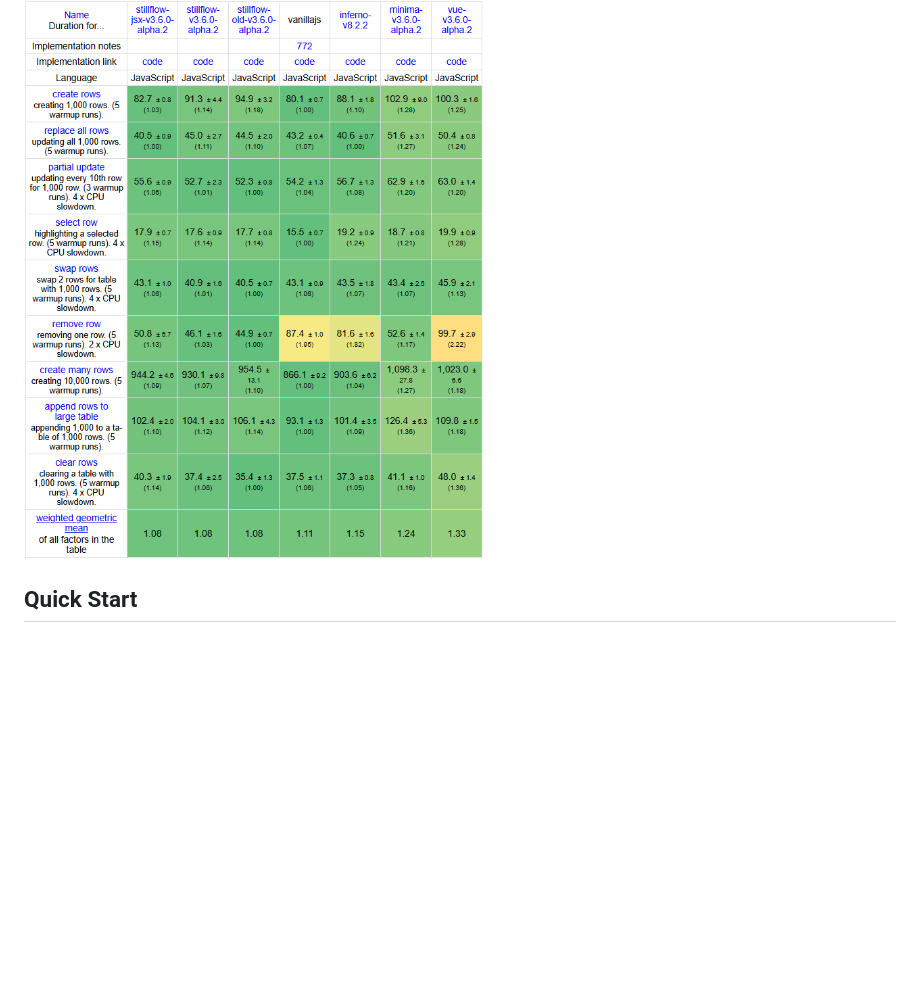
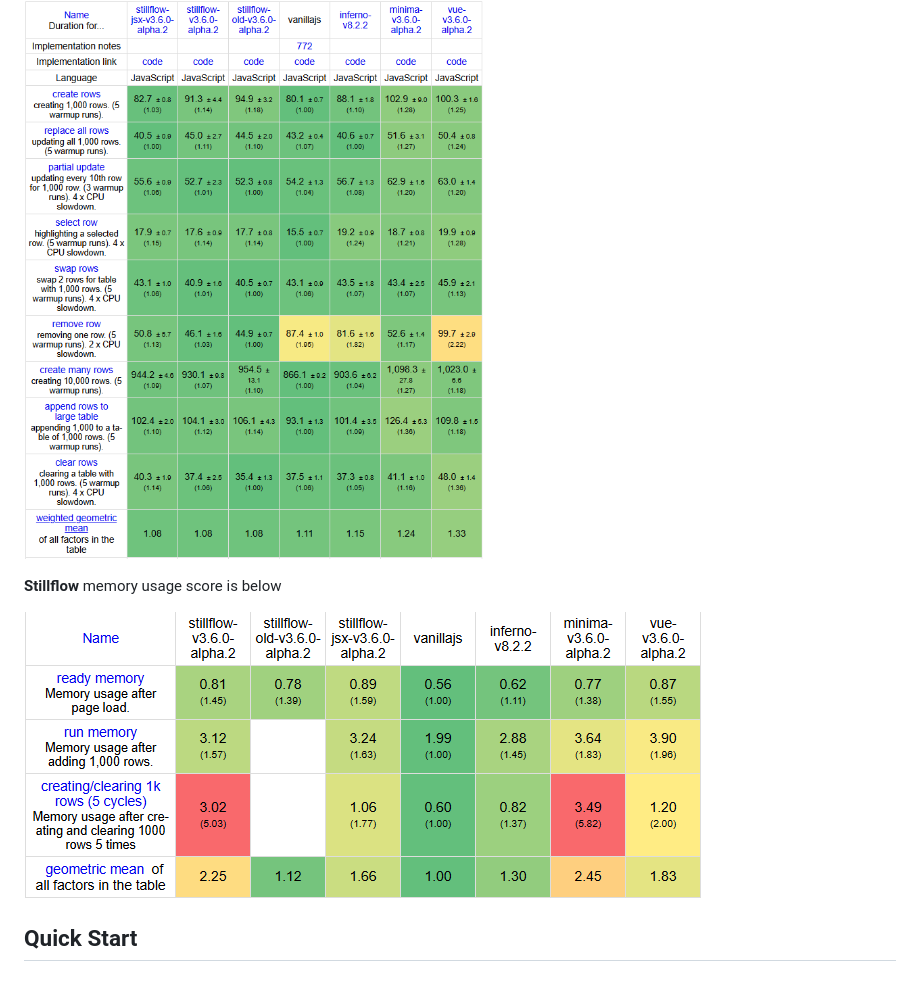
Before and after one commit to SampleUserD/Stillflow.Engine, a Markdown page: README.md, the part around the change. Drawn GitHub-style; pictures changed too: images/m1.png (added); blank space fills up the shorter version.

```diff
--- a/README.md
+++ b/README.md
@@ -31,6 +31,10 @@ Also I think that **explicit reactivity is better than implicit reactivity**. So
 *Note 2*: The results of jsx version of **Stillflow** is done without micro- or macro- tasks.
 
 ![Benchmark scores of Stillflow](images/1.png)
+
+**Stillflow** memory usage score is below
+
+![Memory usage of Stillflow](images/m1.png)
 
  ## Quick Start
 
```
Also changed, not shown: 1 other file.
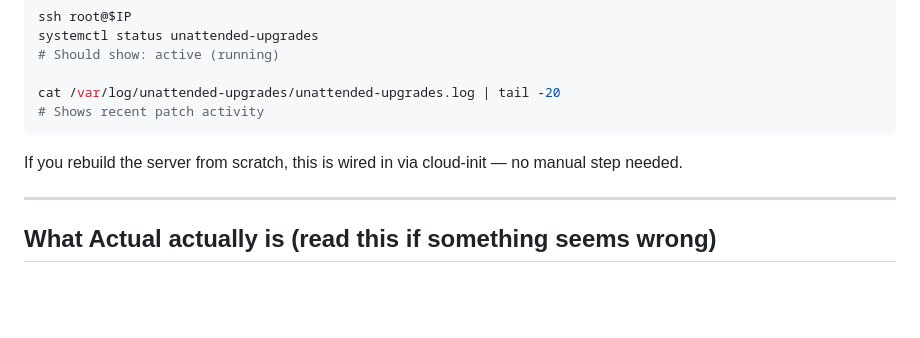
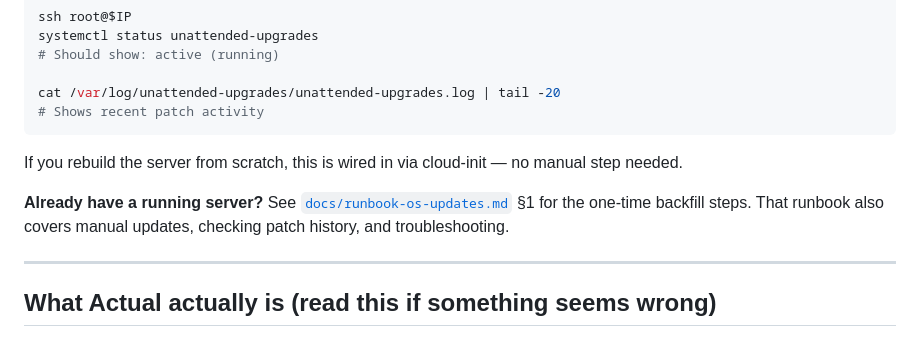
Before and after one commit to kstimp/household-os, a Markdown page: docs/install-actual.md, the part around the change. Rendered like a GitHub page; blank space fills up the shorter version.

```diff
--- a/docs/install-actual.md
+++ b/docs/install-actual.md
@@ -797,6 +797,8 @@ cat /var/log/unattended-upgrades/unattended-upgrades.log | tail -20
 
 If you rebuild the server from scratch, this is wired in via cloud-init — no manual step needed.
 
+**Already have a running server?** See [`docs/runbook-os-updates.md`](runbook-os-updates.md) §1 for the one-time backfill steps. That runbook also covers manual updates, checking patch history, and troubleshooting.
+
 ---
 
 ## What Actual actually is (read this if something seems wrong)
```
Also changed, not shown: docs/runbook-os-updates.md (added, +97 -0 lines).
--------------------------------------------------
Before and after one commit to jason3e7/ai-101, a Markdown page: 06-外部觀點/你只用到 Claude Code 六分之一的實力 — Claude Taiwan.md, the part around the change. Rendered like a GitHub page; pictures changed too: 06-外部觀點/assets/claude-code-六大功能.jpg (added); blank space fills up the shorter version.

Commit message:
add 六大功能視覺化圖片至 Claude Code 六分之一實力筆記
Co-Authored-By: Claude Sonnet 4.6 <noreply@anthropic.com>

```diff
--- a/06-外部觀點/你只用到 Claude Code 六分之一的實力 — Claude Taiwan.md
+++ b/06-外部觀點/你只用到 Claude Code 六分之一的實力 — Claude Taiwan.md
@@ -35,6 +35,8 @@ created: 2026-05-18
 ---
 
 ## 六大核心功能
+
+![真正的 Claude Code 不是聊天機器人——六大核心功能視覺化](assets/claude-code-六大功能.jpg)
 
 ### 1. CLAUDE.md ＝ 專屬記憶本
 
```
--------------------------------------------------
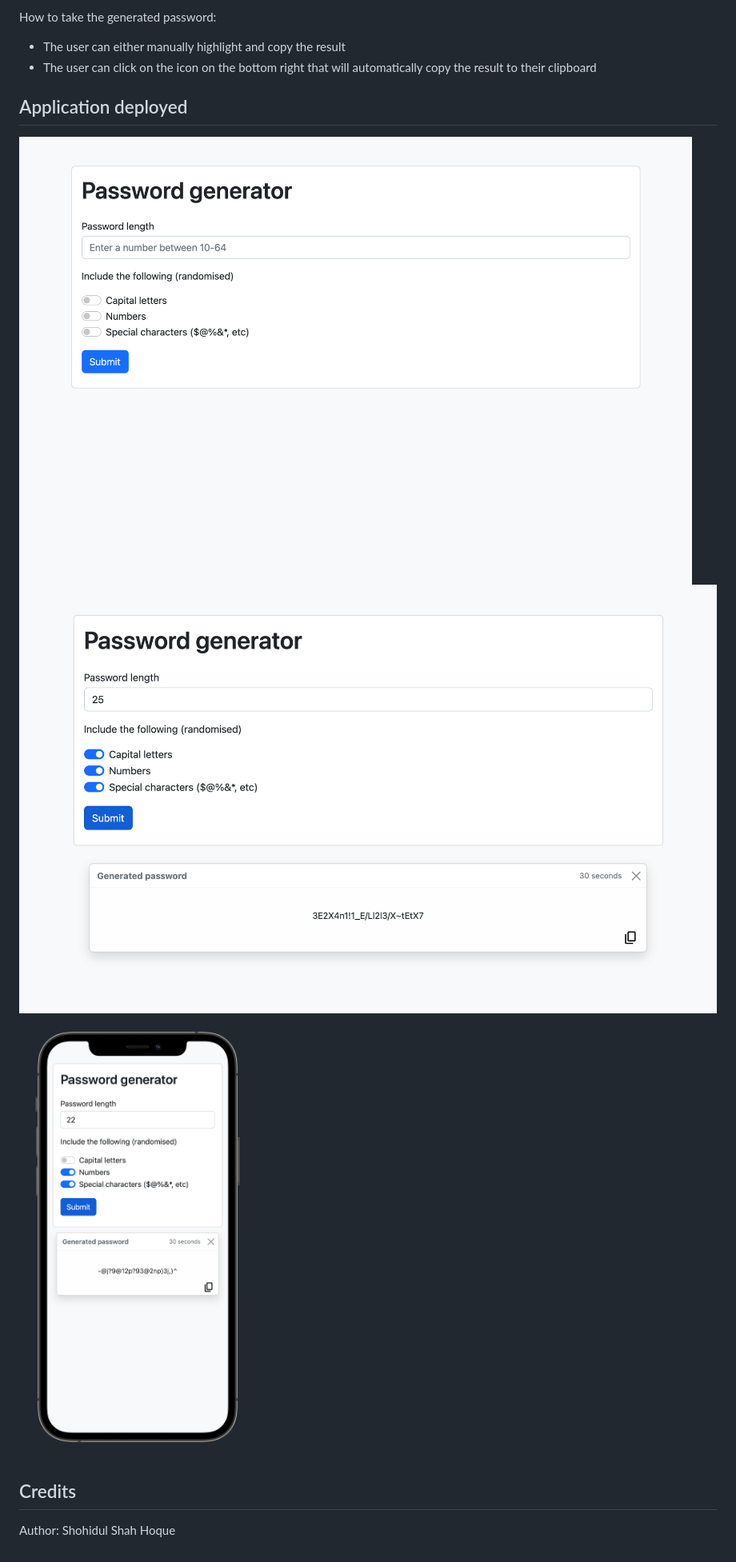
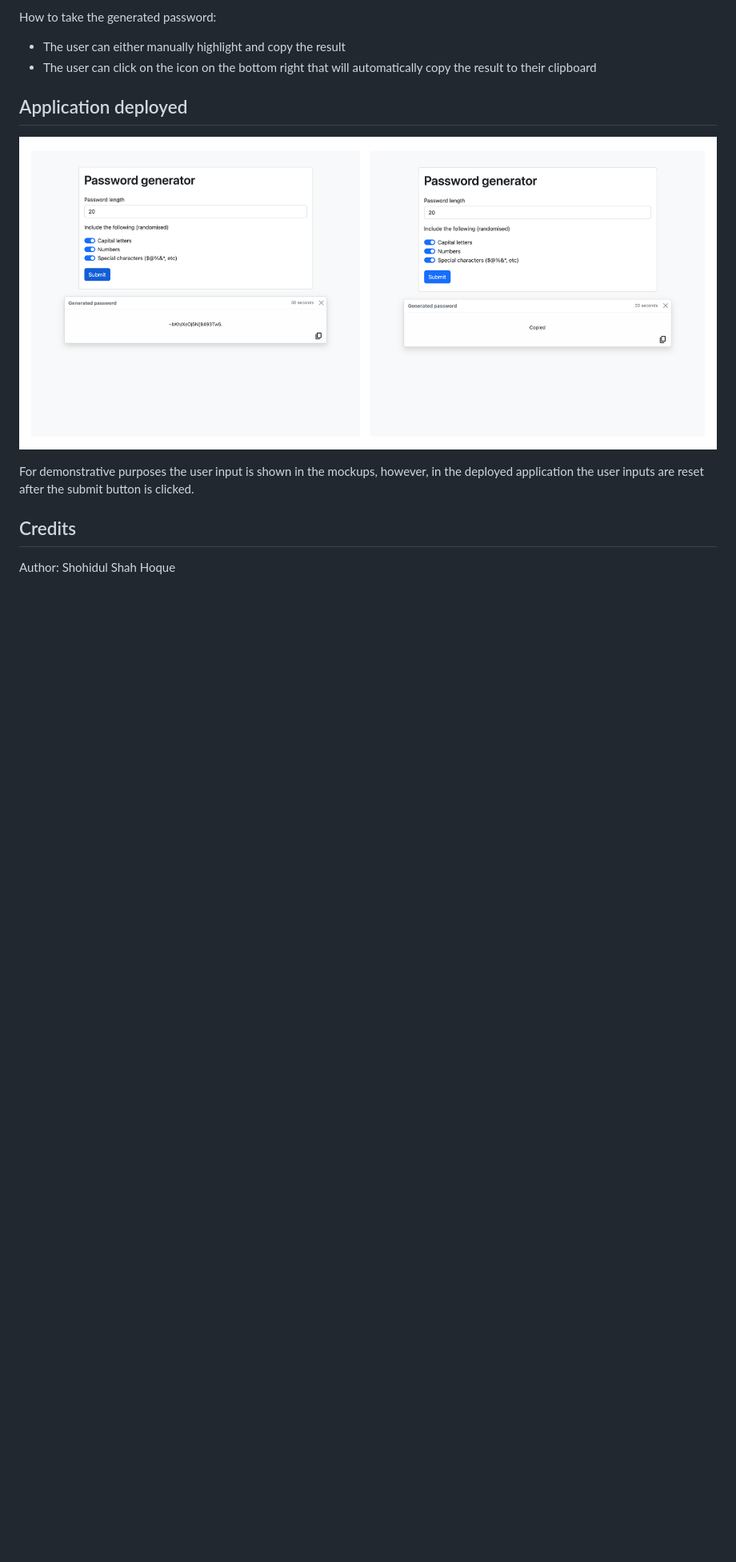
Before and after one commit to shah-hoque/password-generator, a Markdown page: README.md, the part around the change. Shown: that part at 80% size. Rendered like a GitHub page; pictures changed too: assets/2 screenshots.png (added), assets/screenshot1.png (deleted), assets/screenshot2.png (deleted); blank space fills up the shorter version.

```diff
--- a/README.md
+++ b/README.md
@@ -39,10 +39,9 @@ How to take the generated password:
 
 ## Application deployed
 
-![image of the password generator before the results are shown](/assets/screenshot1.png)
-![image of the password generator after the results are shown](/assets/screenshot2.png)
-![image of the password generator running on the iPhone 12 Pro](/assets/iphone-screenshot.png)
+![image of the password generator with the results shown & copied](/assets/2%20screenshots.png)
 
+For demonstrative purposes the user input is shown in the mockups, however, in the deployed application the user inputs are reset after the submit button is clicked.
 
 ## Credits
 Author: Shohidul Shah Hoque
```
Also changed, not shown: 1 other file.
--------------------------------------------------
[Task instructions]: Your answer should be each line of the data that contains the word "assets", copied as it stands.

[Response to the exercise]:
Before and after one commit to jason3e7/ai-101, a Markdown page: 06-外部觀點/你只用到 Claude Code 六分之一的實力 — Claude Taiwan.md, the part around the change. Rendered like a GitHub page; pictures changed too: 06-外部觀點/assets/claude-code-六大功能.jpg (added); blank space fills up the shorter version.
+![真正的 Claude Code 不是聊天機器人——六大核心功能視覺化](assets/claude-code-六大功能.jpg)
Before and after one commit to shah-hoque/password-generator, a Markdown page: README.md, the part around the change. Shown: that part at 80% size. Rendered like a GitHub page; pictures changed too: assets/2 screenshots.png (added), assets/screenshot1.png (deleted), assets/screenshot2.png (deleted); blank space fills up the shorter version.
-![image of the password generator before the results are shown](/assets/screenshot1.png)
-![image of the password generator after the results are shown](/assets/screenshot2.png)
-![image of the password generator running on the iPhone 12 Pro](/assets/iphone-screenshot.png)
+![image of the password generator with the results shown & copied](/assets/2%20screenshots.png)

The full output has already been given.